- [Extracted data]
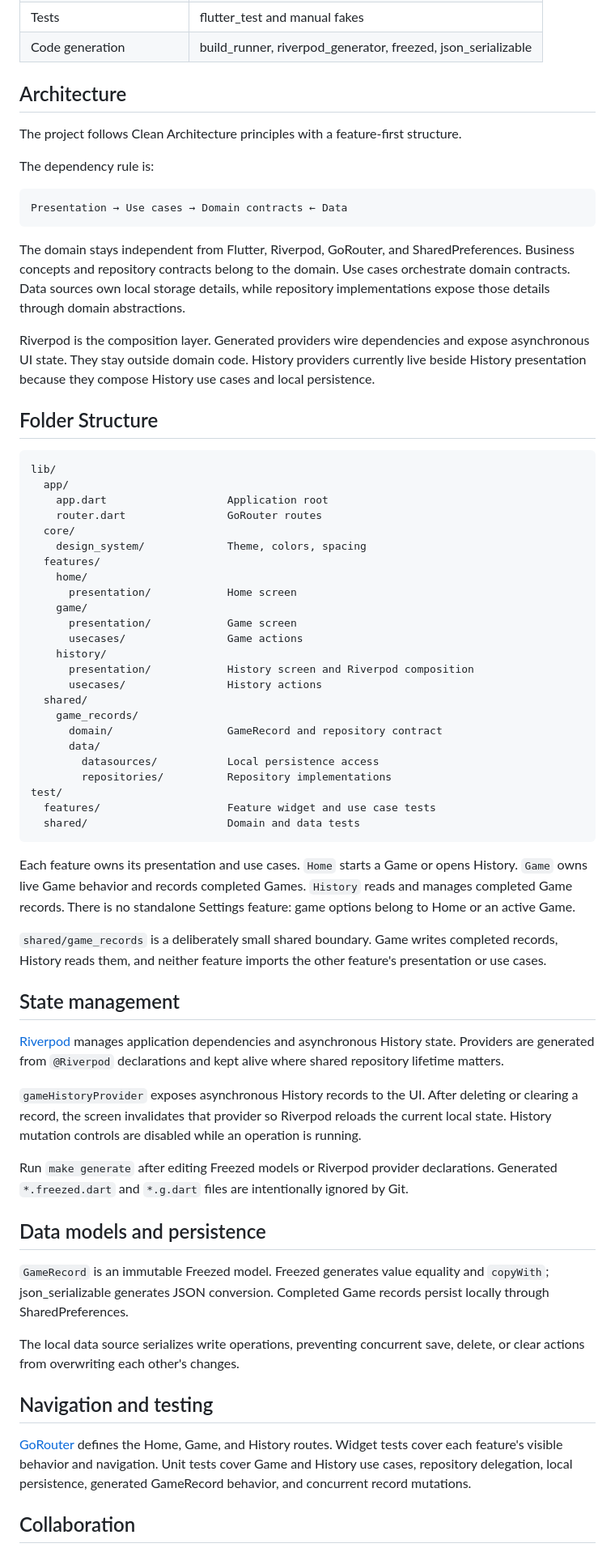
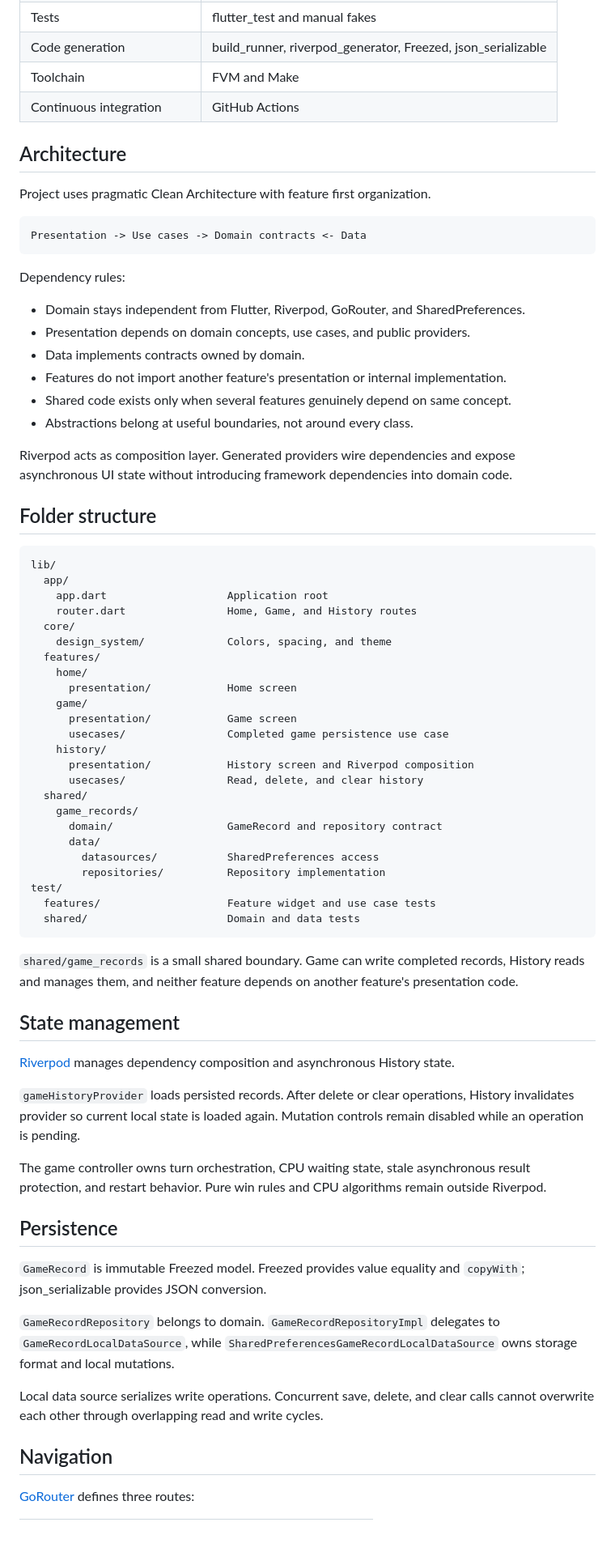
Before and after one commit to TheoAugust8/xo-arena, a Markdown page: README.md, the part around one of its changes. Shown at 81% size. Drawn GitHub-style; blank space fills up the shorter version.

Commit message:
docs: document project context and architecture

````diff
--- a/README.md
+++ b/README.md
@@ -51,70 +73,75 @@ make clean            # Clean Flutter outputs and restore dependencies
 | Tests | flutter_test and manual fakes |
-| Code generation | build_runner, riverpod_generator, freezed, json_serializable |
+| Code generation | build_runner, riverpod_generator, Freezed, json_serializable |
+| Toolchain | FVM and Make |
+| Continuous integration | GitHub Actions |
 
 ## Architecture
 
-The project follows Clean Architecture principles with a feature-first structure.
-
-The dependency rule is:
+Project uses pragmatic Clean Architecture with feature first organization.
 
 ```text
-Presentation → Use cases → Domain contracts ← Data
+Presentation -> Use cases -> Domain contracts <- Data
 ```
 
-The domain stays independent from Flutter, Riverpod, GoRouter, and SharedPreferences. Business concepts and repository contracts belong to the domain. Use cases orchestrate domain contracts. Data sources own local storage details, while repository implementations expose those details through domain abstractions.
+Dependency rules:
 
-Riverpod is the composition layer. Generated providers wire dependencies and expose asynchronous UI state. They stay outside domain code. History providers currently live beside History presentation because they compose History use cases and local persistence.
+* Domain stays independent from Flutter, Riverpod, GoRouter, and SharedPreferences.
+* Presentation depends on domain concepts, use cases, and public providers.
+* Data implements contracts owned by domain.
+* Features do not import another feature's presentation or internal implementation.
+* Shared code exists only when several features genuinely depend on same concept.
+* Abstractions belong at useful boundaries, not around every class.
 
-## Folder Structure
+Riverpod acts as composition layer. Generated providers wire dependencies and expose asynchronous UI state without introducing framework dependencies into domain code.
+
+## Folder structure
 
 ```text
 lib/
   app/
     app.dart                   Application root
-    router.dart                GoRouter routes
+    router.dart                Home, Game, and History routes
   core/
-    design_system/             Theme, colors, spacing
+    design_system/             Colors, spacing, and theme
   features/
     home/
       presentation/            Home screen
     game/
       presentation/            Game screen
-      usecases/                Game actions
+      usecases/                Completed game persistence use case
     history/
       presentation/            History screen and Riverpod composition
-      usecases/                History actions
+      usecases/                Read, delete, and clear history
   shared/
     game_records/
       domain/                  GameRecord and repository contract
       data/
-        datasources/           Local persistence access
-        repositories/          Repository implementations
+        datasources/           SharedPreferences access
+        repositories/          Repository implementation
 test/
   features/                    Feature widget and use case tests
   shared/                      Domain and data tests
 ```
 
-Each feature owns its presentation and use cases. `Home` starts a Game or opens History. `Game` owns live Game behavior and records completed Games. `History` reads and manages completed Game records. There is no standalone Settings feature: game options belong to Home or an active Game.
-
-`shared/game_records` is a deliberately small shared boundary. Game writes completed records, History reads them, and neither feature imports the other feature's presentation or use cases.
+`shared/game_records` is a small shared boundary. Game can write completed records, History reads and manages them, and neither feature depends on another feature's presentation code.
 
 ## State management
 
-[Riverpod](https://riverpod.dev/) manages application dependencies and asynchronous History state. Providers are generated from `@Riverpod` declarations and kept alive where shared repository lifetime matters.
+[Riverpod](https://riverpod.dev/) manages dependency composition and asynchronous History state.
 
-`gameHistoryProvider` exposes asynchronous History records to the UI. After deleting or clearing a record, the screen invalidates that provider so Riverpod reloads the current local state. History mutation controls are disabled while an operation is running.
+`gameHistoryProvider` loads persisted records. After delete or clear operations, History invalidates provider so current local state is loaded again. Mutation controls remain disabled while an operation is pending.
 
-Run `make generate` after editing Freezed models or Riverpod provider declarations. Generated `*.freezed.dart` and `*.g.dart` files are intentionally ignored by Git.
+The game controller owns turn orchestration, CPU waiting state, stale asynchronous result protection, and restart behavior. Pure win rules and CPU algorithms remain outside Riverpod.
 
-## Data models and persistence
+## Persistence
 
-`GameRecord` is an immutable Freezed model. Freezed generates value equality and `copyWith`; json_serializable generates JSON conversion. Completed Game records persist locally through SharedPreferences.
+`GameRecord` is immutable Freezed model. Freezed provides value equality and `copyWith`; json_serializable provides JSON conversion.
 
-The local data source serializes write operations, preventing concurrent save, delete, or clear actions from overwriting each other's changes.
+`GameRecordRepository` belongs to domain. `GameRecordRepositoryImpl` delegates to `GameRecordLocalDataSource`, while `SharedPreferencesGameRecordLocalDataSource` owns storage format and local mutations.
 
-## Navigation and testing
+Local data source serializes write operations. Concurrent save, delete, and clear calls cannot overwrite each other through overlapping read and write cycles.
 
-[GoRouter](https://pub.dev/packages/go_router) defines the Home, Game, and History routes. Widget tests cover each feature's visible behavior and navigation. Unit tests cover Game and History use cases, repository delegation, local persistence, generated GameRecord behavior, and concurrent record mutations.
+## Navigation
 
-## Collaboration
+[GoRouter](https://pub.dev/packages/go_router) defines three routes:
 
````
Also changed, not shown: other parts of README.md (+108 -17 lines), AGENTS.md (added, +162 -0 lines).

--

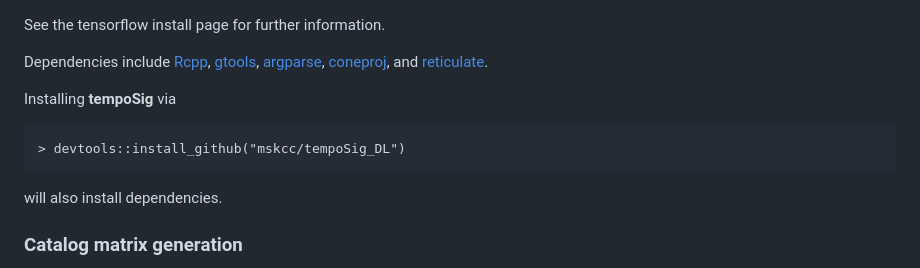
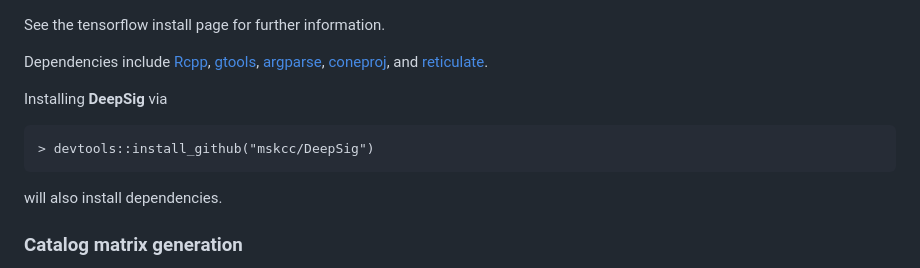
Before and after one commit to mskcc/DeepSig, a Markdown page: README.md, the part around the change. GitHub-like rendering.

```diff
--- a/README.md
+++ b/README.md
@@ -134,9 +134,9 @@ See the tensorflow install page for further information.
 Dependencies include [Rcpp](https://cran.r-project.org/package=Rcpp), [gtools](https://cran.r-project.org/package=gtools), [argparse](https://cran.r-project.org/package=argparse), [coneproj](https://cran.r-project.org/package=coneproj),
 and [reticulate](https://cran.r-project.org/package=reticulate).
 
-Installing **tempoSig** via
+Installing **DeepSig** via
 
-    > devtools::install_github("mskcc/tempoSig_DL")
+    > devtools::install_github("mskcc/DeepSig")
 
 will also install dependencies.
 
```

==

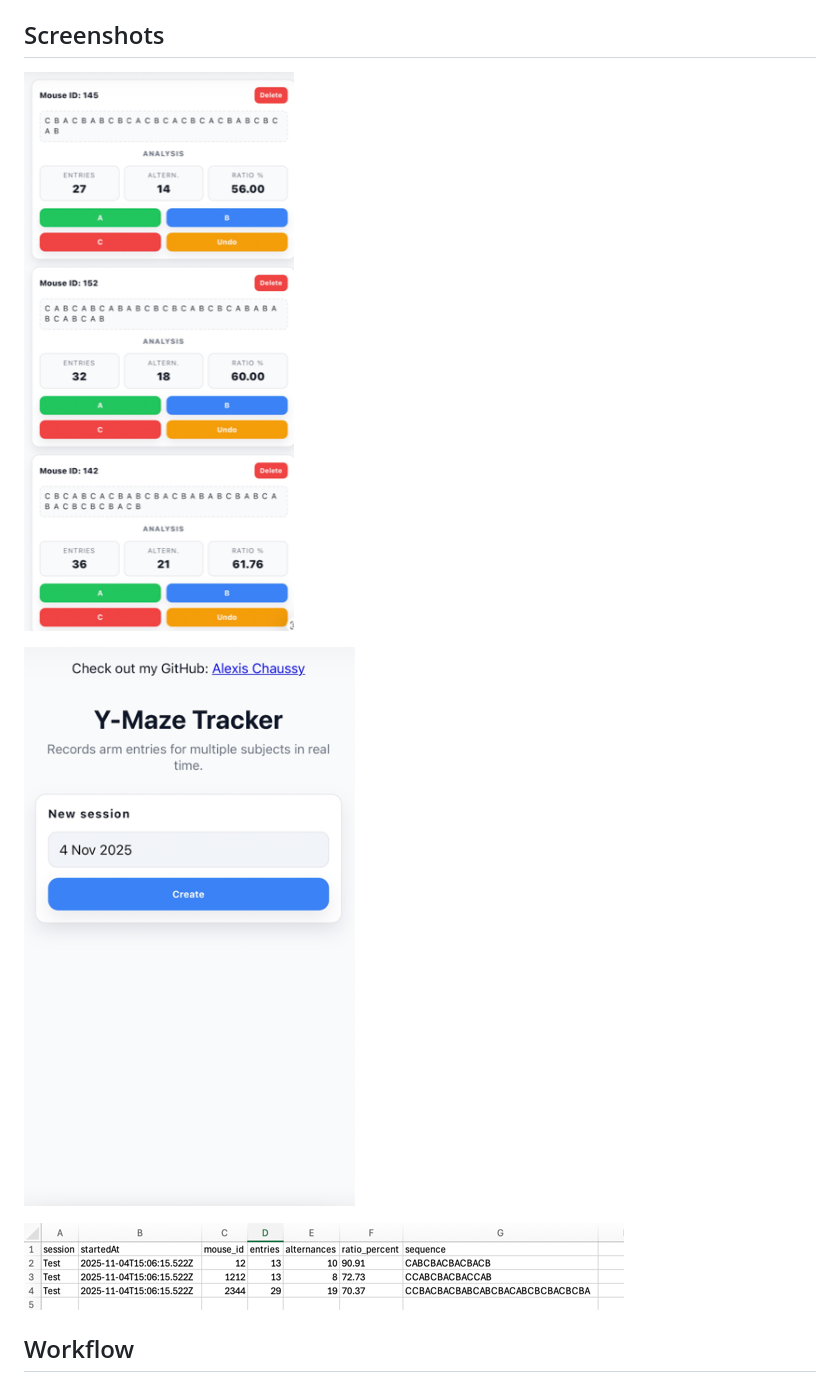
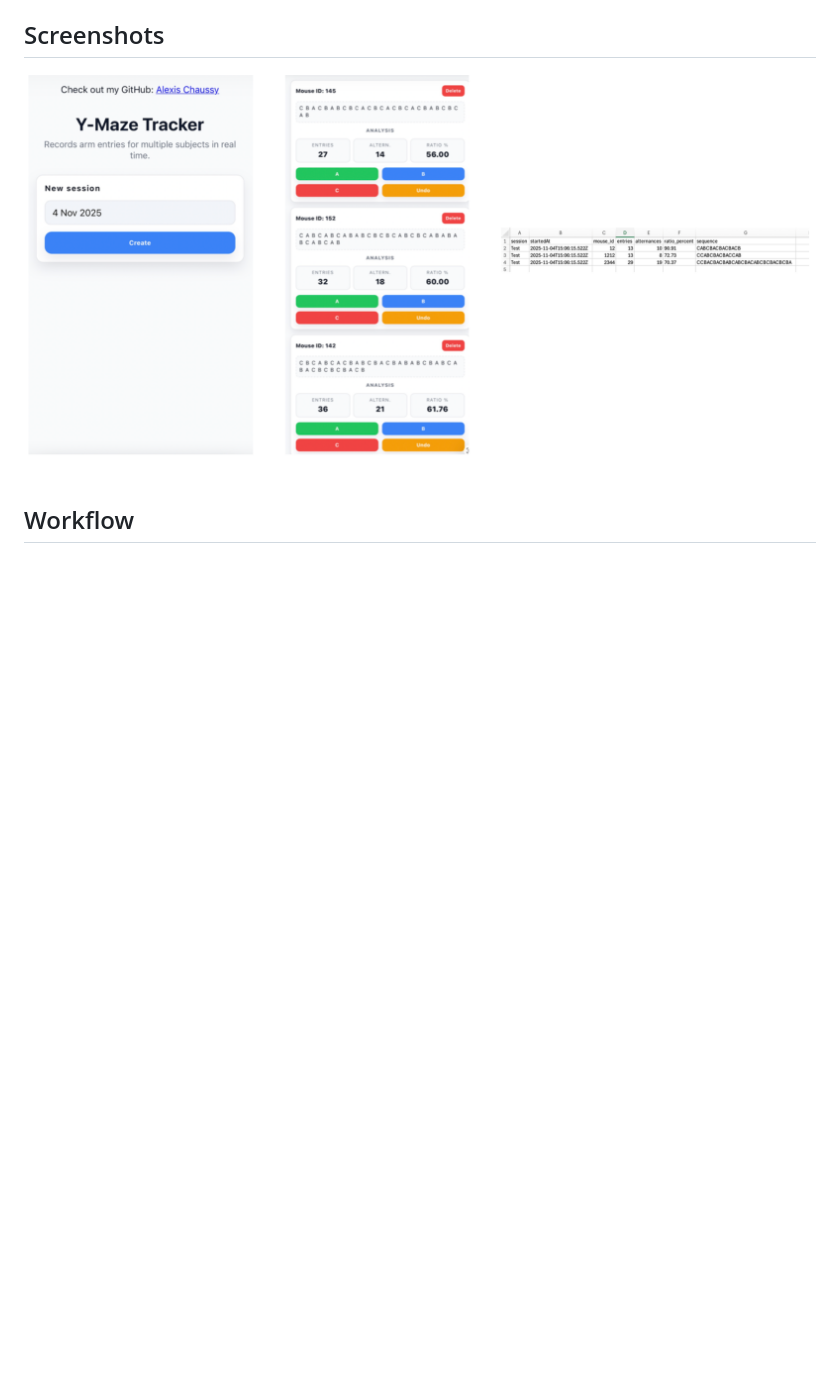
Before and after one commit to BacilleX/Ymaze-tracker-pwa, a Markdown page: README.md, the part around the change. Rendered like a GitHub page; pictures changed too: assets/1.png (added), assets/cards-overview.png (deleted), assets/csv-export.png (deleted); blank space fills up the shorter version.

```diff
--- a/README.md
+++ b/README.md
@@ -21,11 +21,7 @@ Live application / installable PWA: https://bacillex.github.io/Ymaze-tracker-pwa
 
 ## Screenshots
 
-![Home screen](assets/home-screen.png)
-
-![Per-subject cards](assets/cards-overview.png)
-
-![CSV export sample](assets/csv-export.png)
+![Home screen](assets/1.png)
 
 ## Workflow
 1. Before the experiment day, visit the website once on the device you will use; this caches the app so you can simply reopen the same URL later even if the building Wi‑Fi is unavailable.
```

- [Your instructions]
Out of the preceding entries, pull every line containing the string "mskcc".

- [Solution for this exercise]
Before and after one commit to mskcc/DeepSig, a Markdown page: README.md, the part around the change. GitHub-like rendering.
-    > devtools::install_github("mskcc/tempoSig_DL")
+    > devtools::install_github("mskcc/DeepSig")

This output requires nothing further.